** TASK ITEM **
Below are the records; tally the lines in them that include the word "fontWeight" and reply with the number alone.

Extracted data entries
▼▼▼

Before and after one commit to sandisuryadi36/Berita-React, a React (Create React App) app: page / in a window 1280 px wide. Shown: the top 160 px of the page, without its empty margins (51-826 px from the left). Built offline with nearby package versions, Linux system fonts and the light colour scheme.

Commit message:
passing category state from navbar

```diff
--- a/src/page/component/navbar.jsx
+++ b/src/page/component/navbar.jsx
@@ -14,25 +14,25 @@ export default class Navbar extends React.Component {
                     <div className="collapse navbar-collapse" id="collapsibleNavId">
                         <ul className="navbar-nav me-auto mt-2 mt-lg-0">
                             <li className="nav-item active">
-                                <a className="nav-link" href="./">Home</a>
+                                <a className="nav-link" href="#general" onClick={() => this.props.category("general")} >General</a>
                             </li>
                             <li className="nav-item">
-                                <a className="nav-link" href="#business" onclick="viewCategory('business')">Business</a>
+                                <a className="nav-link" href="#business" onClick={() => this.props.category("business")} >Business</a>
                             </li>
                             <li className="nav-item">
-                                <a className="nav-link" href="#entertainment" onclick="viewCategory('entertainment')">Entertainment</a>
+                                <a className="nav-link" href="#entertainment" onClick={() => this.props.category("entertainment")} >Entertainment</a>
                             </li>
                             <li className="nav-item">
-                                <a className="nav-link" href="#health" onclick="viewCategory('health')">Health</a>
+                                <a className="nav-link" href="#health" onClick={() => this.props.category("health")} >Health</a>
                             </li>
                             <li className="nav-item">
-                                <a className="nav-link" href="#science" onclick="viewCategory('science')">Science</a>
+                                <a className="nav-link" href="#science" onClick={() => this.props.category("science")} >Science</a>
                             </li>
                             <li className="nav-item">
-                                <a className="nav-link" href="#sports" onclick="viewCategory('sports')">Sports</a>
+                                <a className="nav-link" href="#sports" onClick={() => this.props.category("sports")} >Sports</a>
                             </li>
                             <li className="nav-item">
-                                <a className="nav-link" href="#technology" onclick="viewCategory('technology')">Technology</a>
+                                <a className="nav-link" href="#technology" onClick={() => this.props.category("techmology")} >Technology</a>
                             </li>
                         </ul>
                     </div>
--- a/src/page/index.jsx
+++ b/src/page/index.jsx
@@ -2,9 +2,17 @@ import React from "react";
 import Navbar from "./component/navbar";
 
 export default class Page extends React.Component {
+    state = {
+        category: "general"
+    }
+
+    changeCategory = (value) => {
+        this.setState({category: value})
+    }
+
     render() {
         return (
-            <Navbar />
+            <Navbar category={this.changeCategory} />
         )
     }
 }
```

▲▲▲
▼▼▼

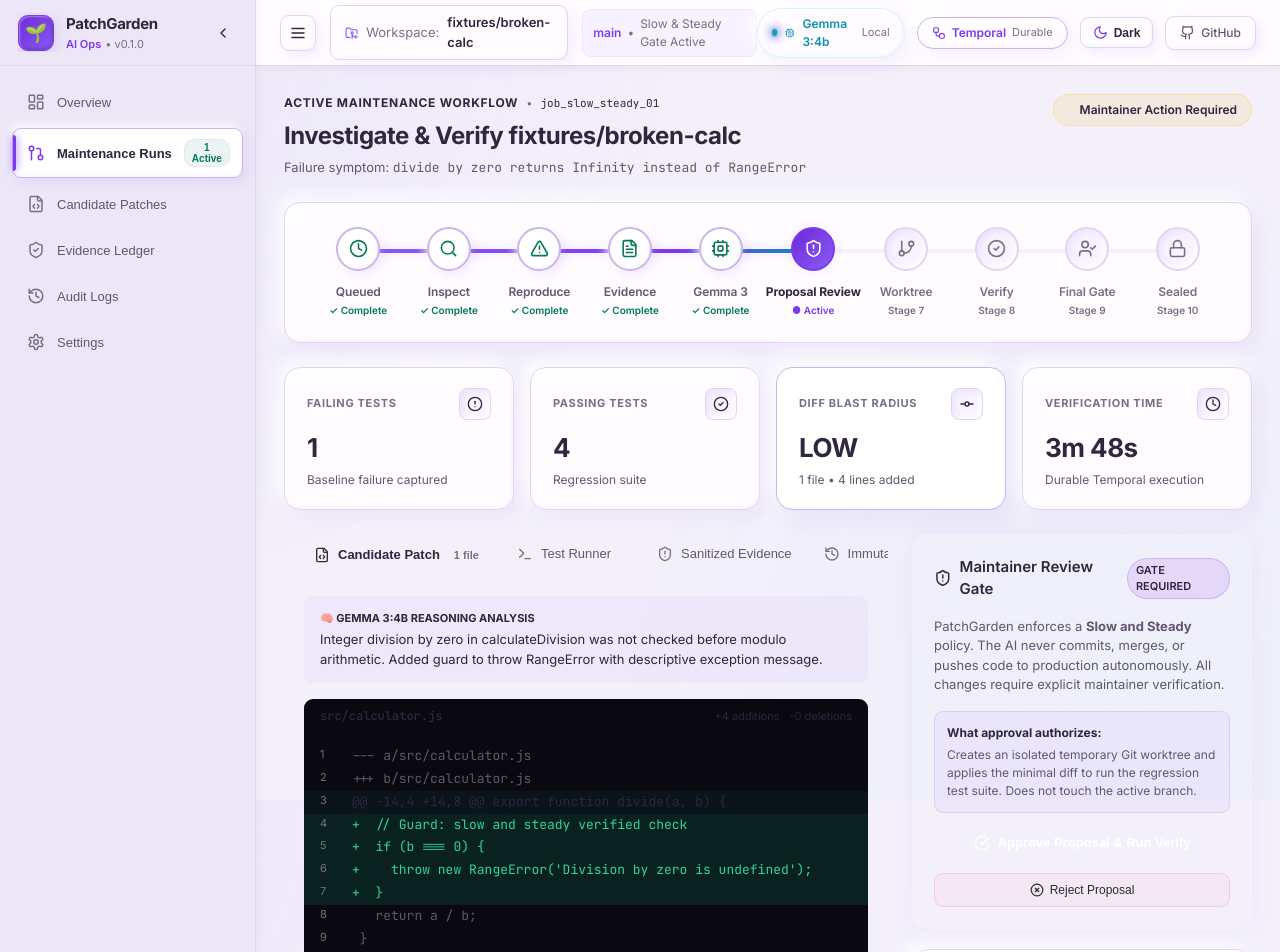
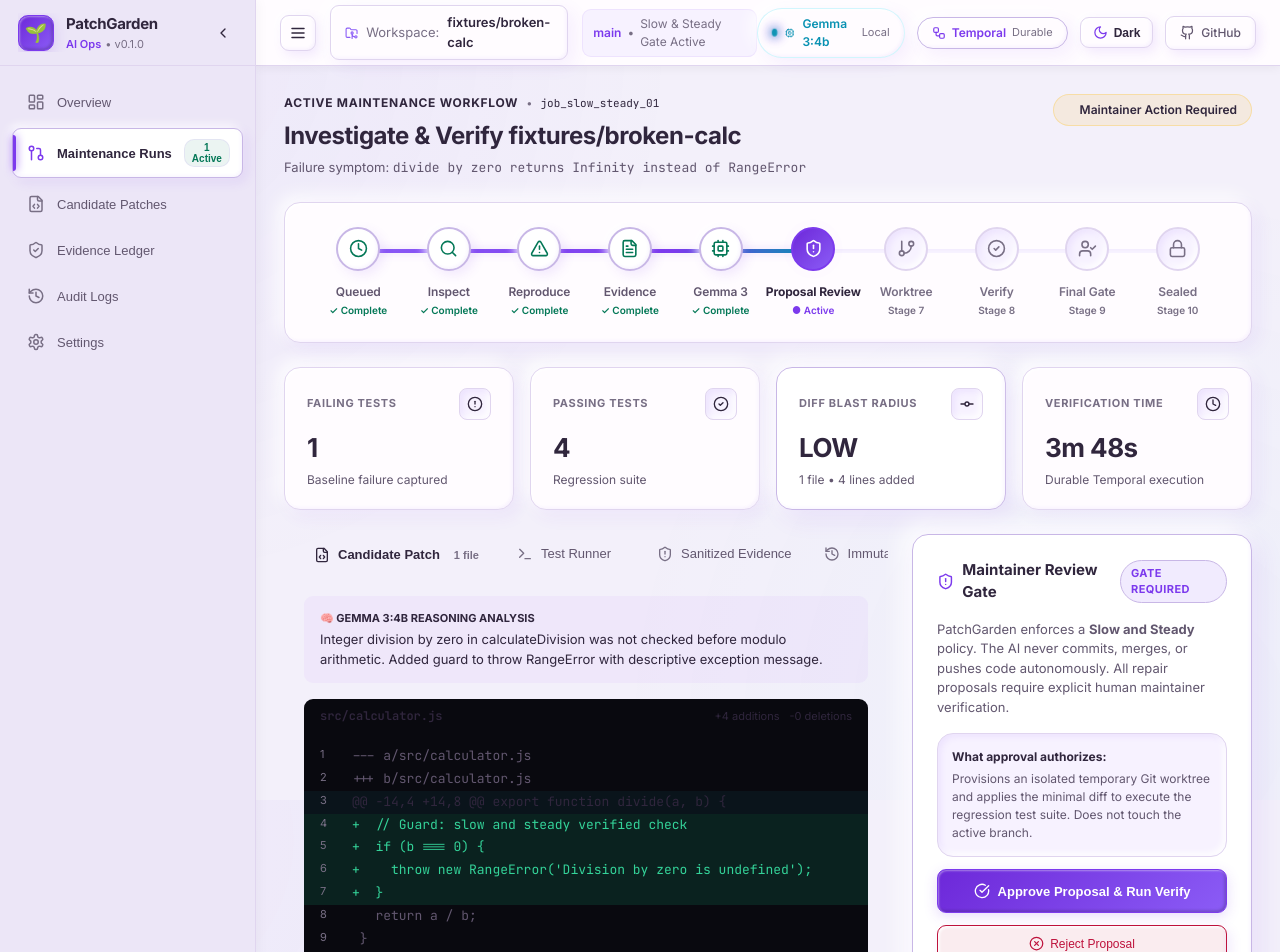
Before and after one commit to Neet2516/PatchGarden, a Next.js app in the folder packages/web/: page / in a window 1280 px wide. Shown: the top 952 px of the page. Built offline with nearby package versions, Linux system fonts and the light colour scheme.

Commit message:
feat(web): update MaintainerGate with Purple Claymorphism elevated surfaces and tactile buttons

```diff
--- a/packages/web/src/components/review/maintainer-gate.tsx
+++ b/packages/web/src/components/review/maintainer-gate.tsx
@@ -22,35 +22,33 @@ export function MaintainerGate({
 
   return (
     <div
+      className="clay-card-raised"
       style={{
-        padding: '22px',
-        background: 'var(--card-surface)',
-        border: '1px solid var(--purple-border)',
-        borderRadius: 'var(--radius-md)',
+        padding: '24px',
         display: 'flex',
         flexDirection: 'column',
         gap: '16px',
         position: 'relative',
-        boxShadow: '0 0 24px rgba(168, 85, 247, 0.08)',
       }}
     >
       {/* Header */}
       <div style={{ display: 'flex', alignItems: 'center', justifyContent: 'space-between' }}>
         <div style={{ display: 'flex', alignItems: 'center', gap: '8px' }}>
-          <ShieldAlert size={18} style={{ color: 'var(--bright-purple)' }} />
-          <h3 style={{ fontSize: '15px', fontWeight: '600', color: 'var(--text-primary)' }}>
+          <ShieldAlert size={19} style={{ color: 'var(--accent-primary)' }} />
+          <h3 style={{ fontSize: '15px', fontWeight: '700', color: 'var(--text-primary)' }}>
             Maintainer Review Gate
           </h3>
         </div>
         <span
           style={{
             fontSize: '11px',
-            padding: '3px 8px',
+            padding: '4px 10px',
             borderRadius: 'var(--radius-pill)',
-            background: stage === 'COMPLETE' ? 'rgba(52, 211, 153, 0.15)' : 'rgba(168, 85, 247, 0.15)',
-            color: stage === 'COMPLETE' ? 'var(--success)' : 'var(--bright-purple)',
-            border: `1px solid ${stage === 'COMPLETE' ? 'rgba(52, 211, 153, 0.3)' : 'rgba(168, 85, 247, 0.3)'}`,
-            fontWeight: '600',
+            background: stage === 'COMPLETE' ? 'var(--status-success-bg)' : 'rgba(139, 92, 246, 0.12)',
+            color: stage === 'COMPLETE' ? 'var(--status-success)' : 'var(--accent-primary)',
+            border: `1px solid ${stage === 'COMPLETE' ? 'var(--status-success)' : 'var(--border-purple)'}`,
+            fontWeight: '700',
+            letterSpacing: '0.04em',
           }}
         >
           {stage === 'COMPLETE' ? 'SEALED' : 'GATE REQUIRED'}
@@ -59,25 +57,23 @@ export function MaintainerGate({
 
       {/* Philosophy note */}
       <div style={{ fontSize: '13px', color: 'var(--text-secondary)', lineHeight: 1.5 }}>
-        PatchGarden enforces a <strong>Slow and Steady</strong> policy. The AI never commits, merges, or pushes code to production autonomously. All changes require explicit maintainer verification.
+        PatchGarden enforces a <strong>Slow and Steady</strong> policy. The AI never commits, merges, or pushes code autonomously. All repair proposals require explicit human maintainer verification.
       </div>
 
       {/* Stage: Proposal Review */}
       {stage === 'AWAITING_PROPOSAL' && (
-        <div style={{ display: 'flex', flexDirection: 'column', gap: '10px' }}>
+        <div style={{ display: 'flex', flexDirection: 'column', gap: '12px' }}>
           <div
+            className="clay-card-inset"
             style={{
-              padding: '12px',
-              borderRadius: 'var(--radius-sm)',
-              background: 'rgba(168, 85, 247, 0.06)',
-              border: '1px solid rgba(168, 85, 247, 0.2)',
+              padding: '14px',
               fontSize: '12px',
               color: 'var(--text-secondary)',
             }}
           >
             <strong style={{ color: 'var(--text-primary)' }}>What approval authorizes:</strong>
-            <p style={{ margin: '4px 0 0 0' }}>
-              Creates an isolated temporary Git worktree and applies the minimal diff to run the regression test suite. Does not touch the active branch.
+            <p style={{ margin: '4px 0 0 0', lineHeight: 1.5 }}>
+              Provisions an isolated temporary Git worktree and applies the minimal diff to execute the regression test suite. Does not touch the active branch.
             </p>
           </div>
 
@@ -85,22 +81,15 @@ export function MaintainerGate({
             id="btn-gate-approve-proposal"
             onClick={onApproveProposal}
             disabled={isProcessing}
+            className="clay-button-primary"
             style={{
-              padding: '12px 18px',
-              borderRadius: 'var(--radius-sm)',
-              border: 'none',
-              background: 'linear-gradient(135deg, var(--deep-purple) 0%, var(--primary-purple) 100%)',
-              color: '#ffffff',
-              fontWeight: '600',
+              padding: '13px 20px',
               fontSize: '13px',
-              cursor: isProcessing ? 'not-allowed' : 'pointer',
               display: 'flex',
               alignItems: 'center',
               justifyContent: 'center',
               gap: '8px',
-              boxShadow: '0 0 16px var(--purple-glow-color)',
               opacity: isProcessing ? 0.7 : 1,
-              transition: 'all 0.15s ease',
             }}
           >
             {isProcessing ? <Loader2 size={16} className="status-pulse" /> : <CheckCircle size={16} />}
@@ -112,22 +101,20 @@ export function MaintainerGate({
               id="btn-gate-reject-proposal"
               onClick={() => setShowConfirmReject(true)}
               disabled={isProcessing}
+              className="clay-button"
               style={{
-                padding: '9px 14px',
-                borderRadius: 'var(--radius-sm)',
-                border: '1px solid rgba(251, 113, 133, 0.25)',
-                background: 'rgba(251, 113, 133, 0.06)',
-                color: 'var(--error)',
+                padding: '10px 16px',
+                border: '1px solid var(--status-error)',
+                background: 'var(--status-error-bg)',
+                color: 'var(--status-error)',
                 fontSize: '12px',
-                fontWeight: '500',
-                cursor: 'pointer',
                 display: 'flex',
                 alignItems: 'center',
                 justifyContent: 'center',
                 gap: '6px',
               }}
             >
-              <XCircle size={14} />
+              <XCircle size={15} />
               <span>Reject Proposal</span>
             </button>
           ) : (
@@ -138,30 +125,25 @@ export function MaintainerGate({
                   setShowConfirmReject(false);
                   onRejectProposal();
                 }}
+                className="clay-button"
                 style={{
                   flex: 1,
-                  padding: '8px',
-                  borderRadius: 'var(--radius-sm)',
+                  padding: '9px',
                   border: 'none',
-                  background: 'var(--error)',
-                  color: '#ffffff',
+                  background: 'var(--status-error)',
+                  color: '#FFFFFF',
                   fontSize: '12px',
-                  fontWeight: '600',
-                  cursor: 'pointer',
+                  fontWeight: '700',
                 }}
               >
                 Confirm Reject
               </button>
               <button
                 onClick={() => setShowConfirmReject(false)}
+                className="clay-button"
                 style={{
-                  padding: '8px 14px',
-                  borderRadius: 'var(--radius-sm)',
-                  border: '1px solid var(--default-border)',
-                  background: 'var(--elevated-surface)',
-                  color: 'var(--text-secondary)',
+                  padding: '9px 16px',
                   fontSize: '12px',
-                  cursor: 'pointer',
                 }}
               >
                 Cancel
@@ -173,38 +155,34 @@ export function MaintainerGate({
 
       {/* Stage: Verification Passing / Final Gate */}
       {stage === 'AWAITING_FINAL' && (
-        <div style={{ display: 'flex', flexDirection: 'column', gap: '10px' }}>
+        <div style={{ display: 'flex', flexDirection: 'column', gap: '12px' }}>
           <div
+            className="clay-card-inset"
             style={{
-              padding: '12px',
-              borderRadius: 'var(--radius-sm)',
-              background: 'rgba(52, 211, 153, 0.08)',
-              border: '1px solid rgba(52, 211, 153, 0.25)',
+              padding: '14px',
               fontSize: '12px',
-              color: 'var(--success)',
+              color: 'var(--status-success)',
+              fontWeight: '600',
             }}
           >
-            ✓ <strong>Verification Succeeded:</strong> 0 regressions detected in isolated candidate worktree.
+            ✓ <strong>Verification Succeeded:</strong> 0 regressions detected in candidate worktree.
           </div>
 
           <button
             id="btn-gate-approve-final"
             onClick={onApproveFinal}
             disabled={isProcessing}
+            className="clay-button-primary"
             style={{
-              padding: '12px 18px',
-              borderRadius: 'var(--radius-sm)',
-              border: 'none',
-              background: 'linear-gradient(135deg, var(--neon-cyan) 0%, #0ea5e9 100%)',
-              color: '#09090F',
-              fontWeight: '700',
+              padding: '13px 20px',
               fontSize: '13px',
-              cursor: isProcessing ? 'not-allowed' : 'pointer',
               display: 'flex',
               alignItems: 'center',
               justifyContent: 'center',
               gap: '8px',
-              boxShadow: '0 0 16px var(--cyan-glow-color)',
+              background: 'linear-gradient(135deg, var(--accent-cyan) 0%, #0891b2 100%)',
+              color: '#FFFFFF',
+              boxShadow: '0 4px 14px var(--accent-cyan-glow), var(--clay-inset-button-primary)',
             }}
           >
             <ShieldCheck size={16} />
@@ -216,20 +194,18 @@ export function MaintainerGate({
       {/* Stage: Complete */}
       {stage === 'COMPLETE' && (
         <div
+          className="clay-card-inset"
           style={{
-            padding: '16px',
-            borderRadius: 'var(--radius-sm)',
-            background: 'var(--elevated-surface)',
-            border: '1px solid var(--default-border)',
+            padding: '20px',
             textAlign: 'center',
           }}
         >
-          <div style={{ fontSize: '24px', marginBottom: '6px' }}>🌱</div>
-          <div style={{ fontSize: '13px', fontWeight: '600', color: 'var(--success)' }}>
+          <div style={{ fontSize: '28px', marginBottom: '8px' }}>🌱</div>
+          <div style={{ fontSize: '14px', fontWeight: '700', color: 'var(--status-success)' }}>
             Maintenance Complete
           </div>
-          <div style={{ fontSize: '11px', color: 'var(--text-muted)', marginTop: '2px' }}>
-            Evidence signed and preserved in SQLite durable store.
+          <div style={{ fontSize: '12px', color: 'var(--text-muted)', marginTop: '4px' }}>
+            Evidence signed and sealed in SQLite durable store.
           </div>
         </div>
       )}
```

▲▲▲

** RESULT FOR THIS EXERCISE **
12